Make an exact copy of all the records, one that contains none of the pictures.

• [Front-end code edit data]
==*==

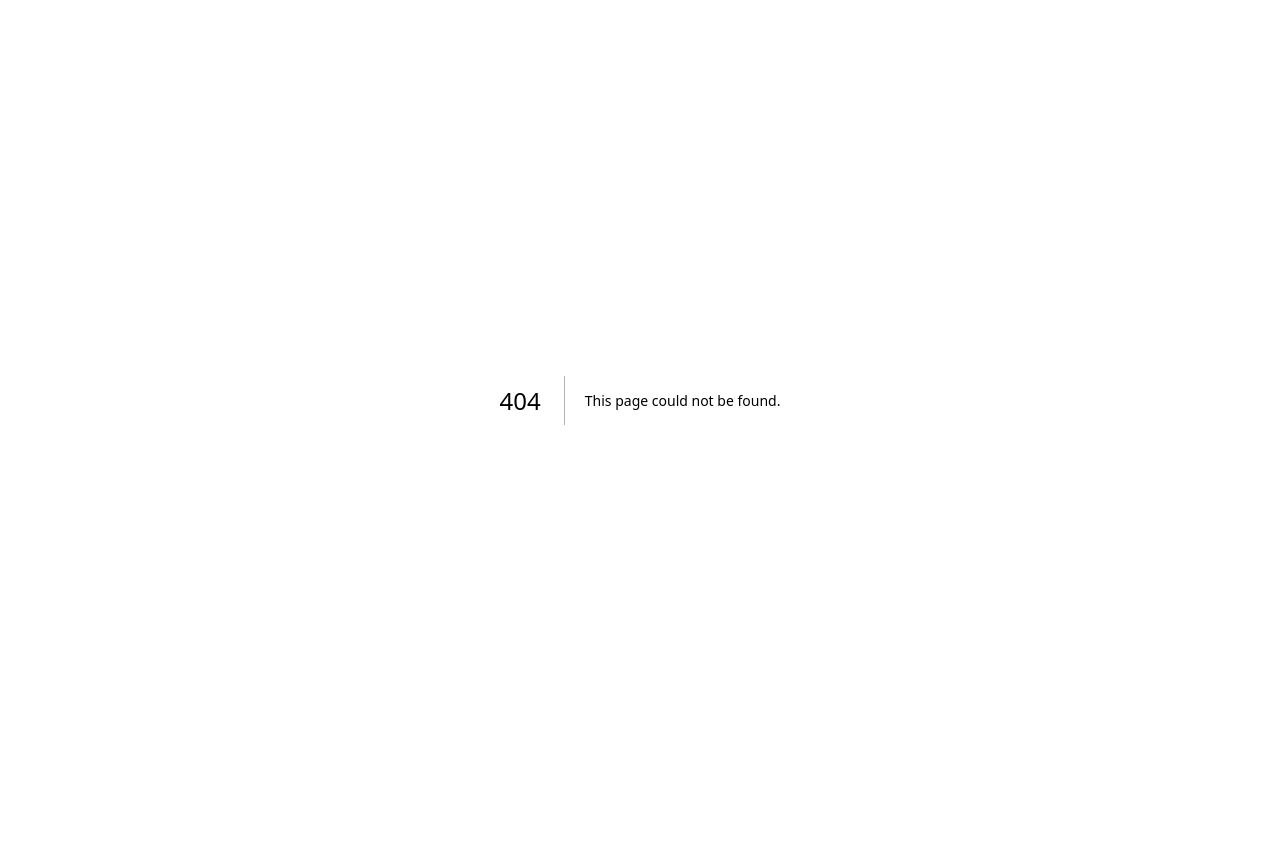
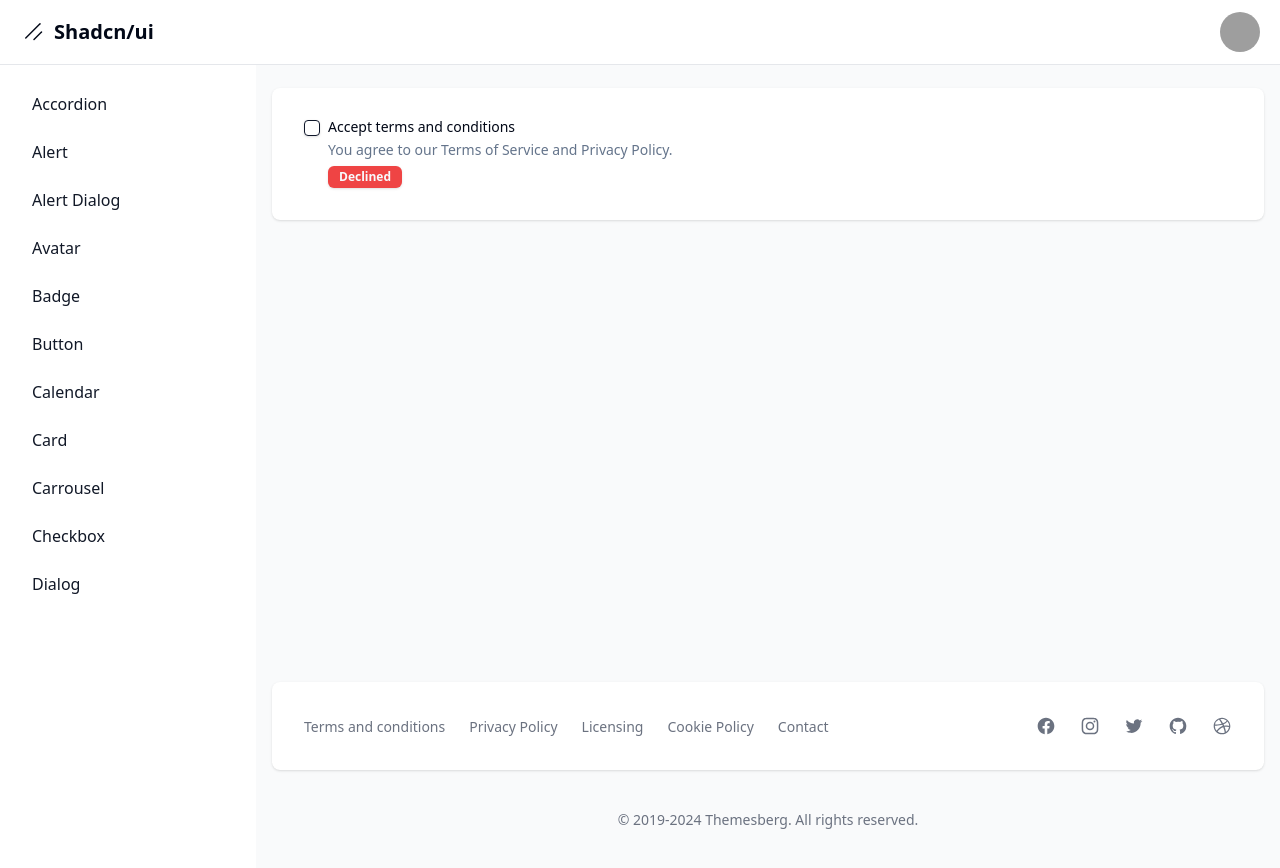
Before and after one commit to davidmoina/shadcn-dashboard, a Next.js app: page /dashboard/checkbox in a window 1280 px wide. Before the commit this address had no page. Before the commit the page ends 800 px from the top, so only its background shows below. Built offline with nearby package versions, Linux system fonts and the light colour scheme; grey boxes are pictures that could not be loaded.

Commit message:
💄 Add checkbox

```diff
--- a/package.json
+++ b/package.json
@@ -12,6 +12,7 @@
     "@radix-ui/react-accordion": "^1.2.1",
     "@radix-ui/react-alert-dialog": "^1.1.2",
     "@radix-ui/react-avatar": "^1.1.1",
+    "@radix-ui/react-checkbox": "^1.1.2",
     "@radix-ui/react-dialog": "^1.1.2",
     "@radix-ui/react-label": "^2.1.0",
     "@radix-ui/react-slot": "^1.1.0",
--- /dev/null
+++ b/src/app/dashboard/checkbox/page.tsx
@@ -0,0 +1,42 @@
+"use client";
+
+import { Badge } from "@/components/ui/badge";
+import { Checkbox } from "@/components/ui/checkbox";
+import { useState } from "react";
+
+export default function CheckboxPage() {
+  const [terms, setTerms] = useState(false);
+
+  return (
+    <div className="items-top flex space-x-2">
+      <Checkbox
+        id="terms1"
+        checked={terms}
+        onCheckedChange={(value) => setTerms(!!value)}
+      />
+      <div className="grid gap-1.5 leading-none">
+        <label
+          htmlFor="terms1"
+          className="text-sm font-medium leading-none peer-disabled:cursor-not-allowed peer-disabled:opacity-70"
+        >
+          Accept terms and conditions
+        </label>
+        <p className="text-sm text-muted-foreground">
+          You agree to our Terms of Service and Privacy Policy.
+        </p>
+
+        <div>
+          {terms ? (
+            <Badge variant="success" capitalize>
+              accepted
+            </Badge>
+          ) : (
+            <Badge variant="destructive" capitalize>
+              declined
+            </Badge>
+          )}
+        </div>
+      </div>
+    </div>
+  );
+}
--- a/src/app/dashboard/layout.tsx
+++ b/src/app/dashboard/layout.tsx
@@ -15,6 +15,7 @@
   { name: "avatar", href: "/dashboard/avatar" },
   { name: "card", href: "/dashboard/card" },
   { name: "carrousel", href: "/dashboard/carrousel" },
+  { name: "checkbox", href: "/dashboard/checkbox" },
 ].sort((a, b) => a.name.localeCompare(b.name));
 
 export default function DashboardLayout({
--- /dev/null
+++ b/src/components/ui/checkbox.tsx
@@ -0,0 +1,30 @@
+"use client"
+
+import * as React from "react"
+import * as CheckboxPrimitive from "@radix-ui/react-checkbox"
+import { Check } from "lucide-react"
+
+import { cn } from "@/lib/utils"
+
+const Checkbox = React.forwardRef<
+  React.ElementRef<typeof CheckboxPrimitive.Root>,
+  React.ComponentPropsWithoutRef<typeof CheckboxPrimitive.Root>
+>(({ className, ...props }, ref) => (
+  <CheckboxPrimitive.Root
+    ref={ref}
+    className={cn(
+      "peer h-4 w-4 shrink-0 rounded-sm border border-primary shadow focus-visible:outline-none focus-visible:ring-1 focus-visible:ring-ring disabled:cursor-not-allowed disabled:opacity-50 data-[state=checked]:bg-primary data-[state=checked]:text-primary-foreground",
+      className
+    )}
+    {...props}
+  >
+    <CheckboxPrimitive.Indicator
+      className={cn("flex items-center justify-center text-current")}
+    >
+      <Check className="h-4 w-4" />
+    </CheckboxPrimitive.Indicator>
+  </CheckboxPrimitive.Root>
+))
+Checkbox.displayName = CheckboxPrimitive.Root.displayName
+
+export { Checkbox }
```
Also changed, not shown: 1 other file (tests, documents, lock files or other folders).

==*==

• [Written answer]
Before and after one commit to davidmoina/shadcn-dashboard, a Next.js app: page /dashboard/checkbox in a window 1280 px wide. Before the commit this address had no page. Before the commit the page ends 800 px from the top, so only its background shows below. Built offline with nearby package versions, Linux system fonts and the light colour scheme; grey boxes are pictures that could not be loaded.

Commit message:
💄 Add checkbox

```diff
--- a/package.json
+++ b/package.json
@@ -12,6 +12,7 @@
     "@radix-ui/react-accordion": "^1.2.1",
     "@radix-ui/react-alert-dialog": "^1.1.2",
     "@radix-ui/react-avatar": "^1.1.1",
+    "@radix-ui/react-checkbox": "^1.1.2",
     "@radix-ui/react-dialog": "^1.1.2",
     "@radix-ui/react-label": "^2.1.0",
     "@radix-ui/react-slot": "^1.1.0",
--- /dev/null
+++ b/src/app/dashboard/checkbox/page.tsx
@@ -0,0 +1,42 @@
+"use client";
+
+import { Badge } from "@/components/ui/badge";
+import { Checkbox } from "@/components/ui/checkbox";
+import { useState } from "react";
+
+export default function CheckboxPage() {
+  const [terms, setTerms] = useState(false);
+
+  return (
+    <div className="items-top flex space-x-2">
+      <Checkbox
+        id="terms1"
+        checked={terms}
+        onCheckedChange={(value) => setTerms(!!value)}
+      />
+      <div className="grid gap-1.5 leading-none">
+        <label
+          htmlFor="terms1"
+          className="text-sm font-medium leading-none peer-disabled:cursor-not-allowed peer-disabled:opacity-70"
+        >
+          Accept terms and conditions
+        </label>
+        <p className="text-sm text-muted-foreground">
+          You agree to our Terms of Service and Privacy Policy.
+        </p>
+
+        <div>
+          {terms ? (
+            <Badge variant="success" capitalize>
+              accepted
+            </Badge>
+          ) : (
+            <Badge variant="destructive" capitalize>
+              declined
+            </Badge>
+          )}
+        </div>
+      </div>
+    </div>
+  );
+}
--- a/src/app/dashboard/layout.tsx
+++ b/src/app/dashboard/layout.tsx
@@ -15,6 +15,7 @@
   { name: "avatar", href: "/dashboard/avatar" },
   { name: "card", href: "/dashboard/card" },
   { name: "carrousel", href: "/dashboard/carrousel" },
+  { name: "checkbox", href: "/dashboard/checkbox" },
 ].sort((a, b) => a.name.localeCompare(b.name));
 
 export default function DashboardLayout({
--- /dev/null
+++ b/src/components/ui/checkbox.tsx
@@ -0,0 +1,30 @@
+"use client"
+
+import * as React from "react"
+import * as CheckboxPrimitive from "@radix-ui/react-checkbox"
+import { Check } from "lucide-react"
+
+import { cn } from "@/lib/utils"
+
+const Checkbox = React.forwardRef<
+  React.ElementRef<typeof CheckboxPrimitive.Root>,
+  React.ComponentPropsWithoutRef<typeof CheckboxPrimitive.Root>
+>(({ className, ...props }, ref) => (
+  <CheckboxPrimitive.Root
+    ref={ref}
+    className={cn(
+      "peer h-4 w-4 shrink-0 rounded-sm border border-primary shadow focus-visible:outline-none focus-visible:ring-1 focus-visible:ring-ring disabled:cursor-not-allowed disabled:opacity-50 data-[state=checked]:bg-primary data-[state=checked]:text-primary-foreground",
+      className
+    )}
+    {...props}
+  >
+    <CheckboxPrimitive.Indicator
+      className={cn("flex items-center justify-center text-current")}
+    >
+      <Check className="h-4 w-4" />
+    </CheckboxPrimitive.Indicator>
+  </CheckboxPrimitive.Root>
+))
+Checkbox.displayName = CheckboxPrimitive.Root.displayName
+
+export { Checkbox }
```
Also changed, not shown: 1 other file (tests, documents, lock files or other folders).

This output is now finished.